Problem to solve: Reproduce the records below in their entirety, character for character.

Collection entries
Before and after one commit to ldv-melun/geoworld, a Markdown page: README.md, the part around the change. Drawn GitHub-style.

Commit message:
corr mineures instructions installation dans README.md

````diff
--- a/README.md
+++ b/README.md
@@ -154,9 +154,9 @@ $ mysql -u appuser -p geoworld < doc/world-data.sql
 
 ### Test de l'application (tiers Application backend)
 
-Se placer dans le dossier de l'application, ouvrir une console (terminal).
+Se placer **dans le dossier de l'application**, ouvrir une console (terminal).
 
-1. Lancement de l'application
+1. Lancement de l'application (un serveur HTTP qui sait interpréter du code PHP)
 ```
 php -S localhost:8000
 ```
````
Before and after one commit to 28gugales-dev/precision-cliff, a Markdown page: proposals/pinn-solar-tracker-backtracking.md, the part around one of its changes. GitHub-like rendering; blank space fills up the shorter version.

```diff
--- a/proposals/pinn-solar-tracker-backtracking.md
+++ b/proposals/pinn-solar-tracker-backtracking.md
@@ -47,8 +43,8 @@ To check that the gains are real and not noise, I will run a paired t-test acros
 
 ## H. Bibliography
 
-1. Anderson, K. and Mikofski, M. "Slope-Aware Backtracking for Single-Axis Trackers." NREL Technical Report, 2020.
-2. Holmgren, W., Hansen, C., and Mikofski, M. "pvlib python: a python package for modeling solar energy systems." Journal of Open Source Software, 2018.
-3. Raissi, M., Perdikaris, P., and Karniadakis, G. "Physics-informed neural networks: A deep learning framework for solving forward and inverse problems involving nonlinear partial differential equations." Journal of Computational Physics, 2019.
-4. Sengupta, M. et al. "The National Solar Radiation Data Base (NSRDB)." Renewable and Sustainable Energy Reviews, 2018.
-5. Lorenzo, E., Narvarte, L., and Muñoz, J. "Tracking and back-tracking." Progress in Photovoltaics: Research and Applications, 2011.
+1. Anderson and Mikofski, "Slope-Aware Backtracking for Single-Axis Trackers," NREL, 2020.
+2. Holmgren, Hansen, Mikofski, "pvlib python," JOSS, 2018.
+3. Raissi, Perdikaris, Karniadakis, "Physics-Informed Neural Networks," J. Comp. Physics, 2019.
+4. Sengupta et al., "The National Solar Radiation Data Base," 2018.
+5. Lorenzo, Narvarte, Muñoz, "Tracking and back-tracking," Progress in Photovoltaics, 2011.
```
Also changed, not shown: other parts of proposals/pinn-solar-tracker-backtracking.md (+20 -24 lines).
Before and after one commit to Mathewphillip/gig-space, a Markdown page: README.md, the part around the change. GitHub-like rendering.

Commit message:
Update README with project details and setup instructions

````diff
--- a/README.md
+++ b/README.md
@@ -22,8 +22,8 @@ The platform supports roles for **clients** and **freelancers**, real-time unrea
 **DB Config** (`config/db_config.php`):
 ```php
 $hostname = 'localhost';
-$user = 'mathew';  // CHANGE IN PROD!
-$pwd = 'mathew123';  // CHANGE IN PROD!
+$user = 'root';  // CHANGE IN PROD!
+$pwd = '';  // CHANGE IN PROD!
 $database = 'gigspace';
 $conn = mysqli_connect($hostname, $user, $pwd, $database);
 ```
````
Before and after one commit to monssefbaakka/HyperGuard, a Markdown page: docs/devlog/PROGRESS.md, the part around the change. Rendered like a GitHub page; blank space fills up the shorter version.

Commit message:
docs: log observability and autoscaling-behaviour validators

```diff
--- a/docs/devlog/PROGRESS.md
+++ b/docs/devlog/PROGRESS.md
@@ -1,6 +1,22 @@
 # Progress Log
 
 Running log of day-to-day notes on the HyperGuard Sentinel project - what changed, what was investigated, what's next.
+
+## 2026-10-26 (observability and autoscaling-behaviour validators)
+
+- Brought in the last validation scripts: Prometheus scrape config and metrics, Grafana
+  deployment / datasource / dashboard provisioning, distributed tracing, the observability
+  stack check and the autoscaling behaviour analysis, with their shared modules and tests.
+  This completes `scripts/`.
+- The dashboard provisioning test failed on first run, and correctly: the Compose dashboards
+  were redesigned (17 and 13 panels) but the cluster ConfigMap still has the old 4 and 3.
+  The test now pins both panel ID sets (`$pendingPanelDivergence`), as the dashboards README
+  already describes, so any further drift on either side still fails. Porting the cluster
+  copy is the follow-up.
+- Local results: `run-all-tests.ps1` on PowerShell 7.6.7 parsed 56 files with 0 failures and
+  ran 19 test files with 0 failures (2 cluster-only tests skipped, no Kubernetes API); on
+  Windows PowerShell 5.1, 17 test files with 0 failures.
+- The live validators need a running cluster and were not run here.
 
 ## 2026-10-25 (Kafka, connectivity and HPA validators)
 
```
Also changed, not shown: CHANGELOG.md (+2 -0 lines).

Result:
Before and after one commit to ldv-melun/geoworld, a Markdown page: README.md, the part around the change. Drawn GitHub-style.

Commit message:
corr mineures instructions installation dans README.md

````diff
--- a/README.md
+++ b/README.md
@@ -154,9 +154,9 @@ $ mysql -u appuser -p geoworld < doc/world-data.sql
 
 ### Test de l'application (tiers Application backend)
 
-Se placer dans le dossier de l'application, ouvrir une console (terminal).
+Se placer **dans le dossier de l'application**, ouvrir une console (terminal).
 
-1. Lancement de l'application
+1. Lancement de l'application (un serveur HTTP qui sait interpréter du code PHP)
 ```
 php -S localhost:8000
 ```
````
Before and after one commit to 28gugales-dev/precision-cliff, a Markdown page: proposals/pinn-solar-tracker-backtracking.md, the part around one of its changes. GitHub-like rendering; blank space fills up the shorter version.

```diff
--- a/proposals/pinn-solar-tracker-backtracking.md
+++ b/proposals/pinn-solar-tracker-backtracking.md
@@ -47,8 +43,8 @@ To check that the gains are real and not noise, I will run a paired t-test acros
 
 ## H. Bibliography
 
-1. Anderson, K. and Mikofski, M. "Slope-Aware Backtracking for Single-Axis Trackers." NREL Technical Report, 2020.
-2. Holmgren, W., Hansen, C., and Mikofski, M. "pvlib python: a python package for modeling solar energy systems." Journal of Open Source Software, 2018.
-3. Raissi, M., Perdikaris, P., and Karniadakis, G. "Physics-informed neural networks: A deep learning framework for solving forward and inverse problems involving nonlinear partial differential equations." Journal of Computational Physics, 2019.
-4. Sengupta, M. et al. "The National Solar Radiation Data Base (NSRDB)." Renewable and Sustainable Energy Reviews, 2018.
-5. Lorenzo, E., Narvarte, L., and Muñoz, J. "Tracking and back-tracking." Progress in Photovoltaics: Research and Applications, 2011.
+1. Anderson and Mikofski, "Slope-Aware Backtracking for Single-Axis Trackers," NREL, 2020.
+2. Holmgren, Hansen, Mikofski, "pvlib python," JOSS, 2018.
+3. Raissi, Perdikaris, Karniadakis, "Physics-Informed Neural Networks," J. Comp. Physics, 2019.
+4. Sengupta et al., "The National Solar Radiation Data Base," 2018.
+5. Lorenzo, Narvarte, Muñoz, "Tracking and back-tracking," Progress in Photovoltaics, 2011.
```
Also changed, not shown: other parts of proposals/pinn-solar-tracker-backtracking.md (+20 -24 lines).
Before and after one commit to Mathewphillip/gig-space, a Markdown page: README.md, the part around the change. GitHub-like rendering.

Commit message:
Update README with project details and setup instructions

````diff
--- a/README.md
+++ b/README.md
@@ -22,8 +22,8 @@ The platform supports roles for **clients** and **freelancers**, real-time unrea
 **DB Config** (`config/db_config.php`):
 ```php
 $hostname = 'localhost';
-$user = 'mathew';  // CHANGE IN PROD!
-$pwd = 'mathew123';  // CHANGE IN PROD!
+$user = 'root';  // CHANGE IN PROD!
+$pwd = '';  // CHANGE IN PROD!
 $database = 'gigspace';
 $conn = mysqli_connect($hostname, $user, $pwd, $database);
 ```
````
Before and after one commit to monssefbaakka/HyperGuard, a Markdown page: docs/devlog/PROGRESS.md, the part around the change. Rendered like a GitHub page; blank space fills up the shorter version.

Commit message:
docs: log observability and autoscaling-behaviour validators

```diff
--- a/docs/devlog/PROGRESS.md
+++ b/docs/devlog/PROGRESS.md
@@ -1,6 +1,22 @@
 # Progress Log
 
 Running log of day-to-day notes on the HyperGuard Sentinel project - what changed, what was investigated, what's next.
+
+## 2026-10-26 (observability and autoscaling-behaviour validators)
+
+- Brought in the last validation scripts: Prometheus scrape config and metrics, Grafana
+  deployment / datasource / dashboard provisioning, distributed tracing, the observability
+  stack check and the autoscaling behaviour analysis, with their shared modules and tests.
+  This completes `scripts/`.
+- The dashboard provisioning test failed on first run, and correctly: the Compose dashboards
+  were redesigned (17 and 13 panels) but the cluster ConfigMap still has the old 4 and 3.
+  The test now pins both panel ID sets (`$pendingPanelDivergence`), as the dashboards README
+  already describes, so any further drift on either side still fails. Porting the cluster
+  copy is the follow-up.
+- Local results: `run-all-tests.ps1` on PowerShell 7.6.7 parsed 56 files with 0 failures and
+  ran 19 test files with 0 failures (2 cluster-only tests skipped, no Kubernetes API); on
+  Windows PowerShell 5.1, 17 test files with 0 failures.
+- The live validators need a running cluster and were not run here.
 
 ## 2026-10-25 (Kafka, connectivity and HPA validators)
 
```
Also changed, not shown: CHANGELOG.md (+2 -0 lines).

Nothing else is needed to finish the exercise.